EXERCISE DESCRIPTION:
Leave the images out. Give every line below again, precisely.

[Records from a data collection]
*** Block opens ***
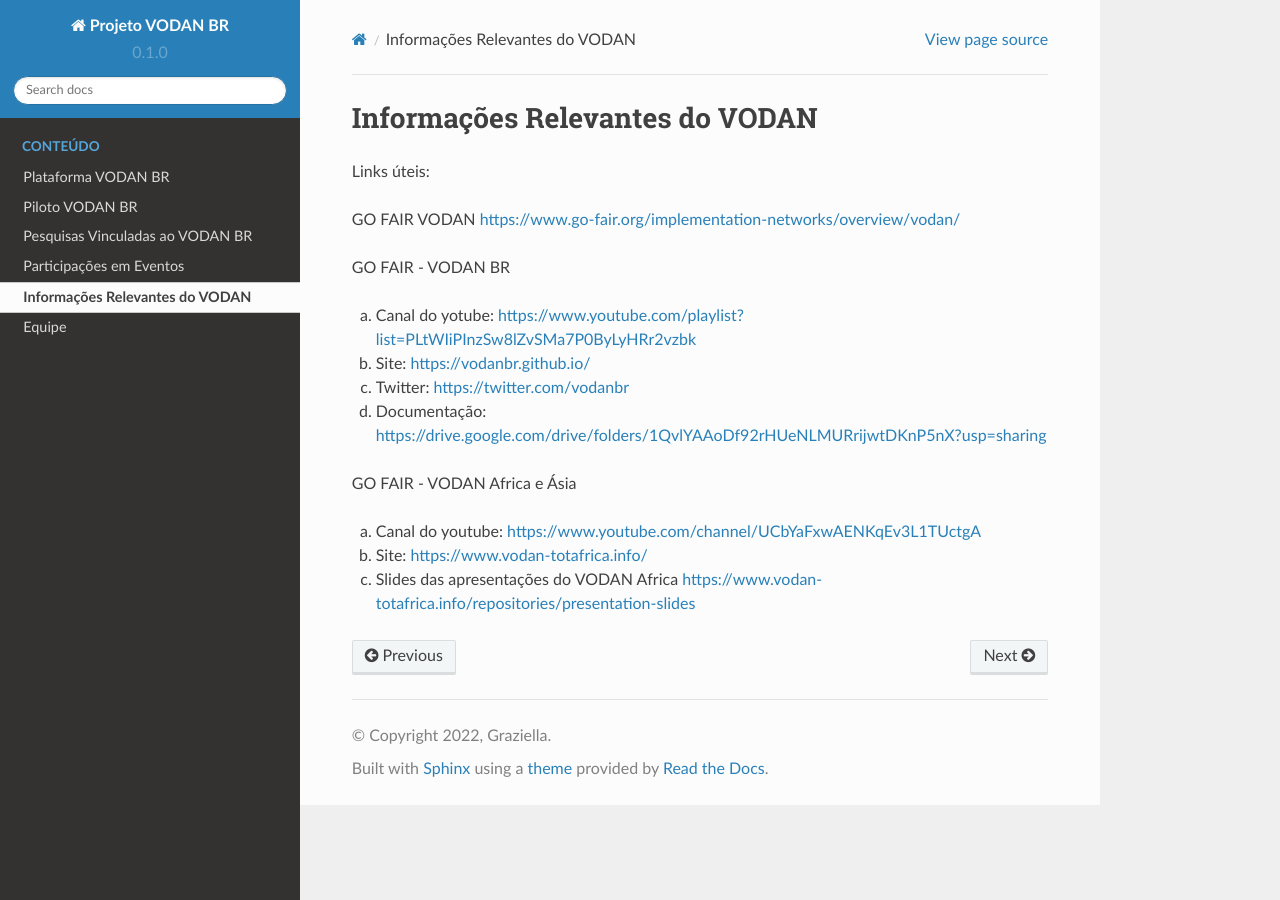
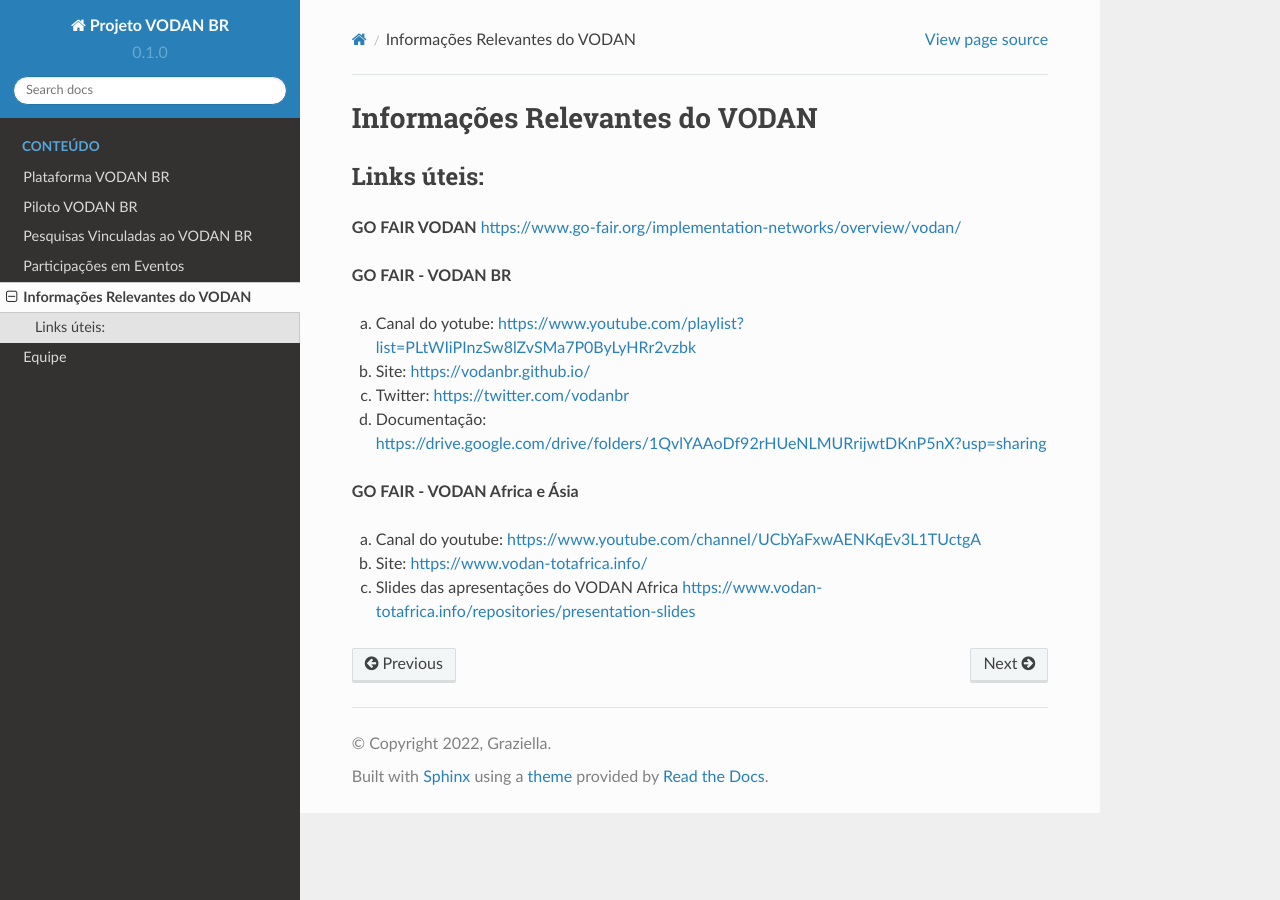
Before and after one commit to vodanbr/wiki, a Sphinx documentation site: the page built from docs/source/RelevantInformation.rst, in a window 1280 px wide. Built offline with Sphinx 7.4.7 and the Read the Docs theme 2.0.0, drawn with Linux system fonts in a browser that asks for light colours.

```diff
--- a/docs/source/RelevantInformation.rst
+++ b/docs/source/RelevantInformation.rst
@@ -1,18 +1,19 @@
 Informações Relevantes do VODAN
-+++++++++++++++++++++++++++++++
+###############################
 
 Links úteis:
+************
 
-GO FAIR VODAN https://www.go-fair.org/implementation-networks/overview/vodan/
+**GO FAIR VODAN** https://www.go-fair.org/implementation-networks/overview/vodan/
 
-GO FAIR - VODAN BR
+**GO FAIR - VODAN BR**
 
 a) Canal do yotube: https://www.youtube.com/playlist?list=PLtWIiPInzSw8lZvSMa7P0ByLyHRr2vzbk
 b) Site: https://vodanbr.github.io/
 c) Twitter: https://twitter.com/vodanbr
 d) Documentação: https://drive.google.com/drive/folders/1QvlYAAoDf92rHUeNLMURrijwtDKnP5nX?usp=sharing
 
-GO FAIR - VODAN Africa e Ásia
+**GO FAIR - VODAN Africa e Ásia**
 
 a) Canal do youtube: https://www.youtube.com/channel/UCbYaFxwAENKqEv3L1TUctgA
 b) Site: https://www.vodan-totafrica.info/
```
*** Block closes ***
SOLUTION TO THE PROBLEM:
Before and after one commit to vodanbr/wiki, a Sphinx documentation site: the page built from docs/source/RelevantInformation.rst, in a window 1280 px wide. Built offline with Sphinx 7.4.7 and the Read the Docs theme 2.0.0, drawn with Linux system fonts in a browser that asks for light colours.

```diff
--- a/docs/source/RelevantInformation.rst
+++ b/docs/source/RelevantInformation.rst
@@ -1,18 +1,19 @@
 Informações Relevantes do VODAN
-+++++++++++++++++++++++++++++++
+###############################
 
 Links úteis:
+************
 
-GO FAIR VODAN https://www.go-fair.org/implementation-networks/overview/vodan/
+**GO FAIR VODAN** https://www.go-fair.org/implementation-networks/overview/vodan/
 
-GO FAIR - VODAN BR
+**GO FAIR - VODAN BR**
 
 a) Canal do yotube: https://www.youtube.com/playlist?list=PLtWIiPInzSw8lZvSMa7P0ByLyHRr2vzbk
 b) Site: https://vodanbr.github.io/
 c) Twitter: https://twitter.com/vodanbr
 d) Documentação: https://drive.google.com/drive/folders/1QvlYAAoDf92rHUeNLMURrijwtDKnP5nX?usp=sharing
 
-GO FAIR - VODAN Africa e Ásia
+**GO FAIR - VODAN Africa e Ásia**
 
 a) Canal do youtube: https://www.youtube.com/channel/UCbYaFxwAENKqEv3L1TUctgA
 b) Site: https://www.vodan-totafrica.info/
```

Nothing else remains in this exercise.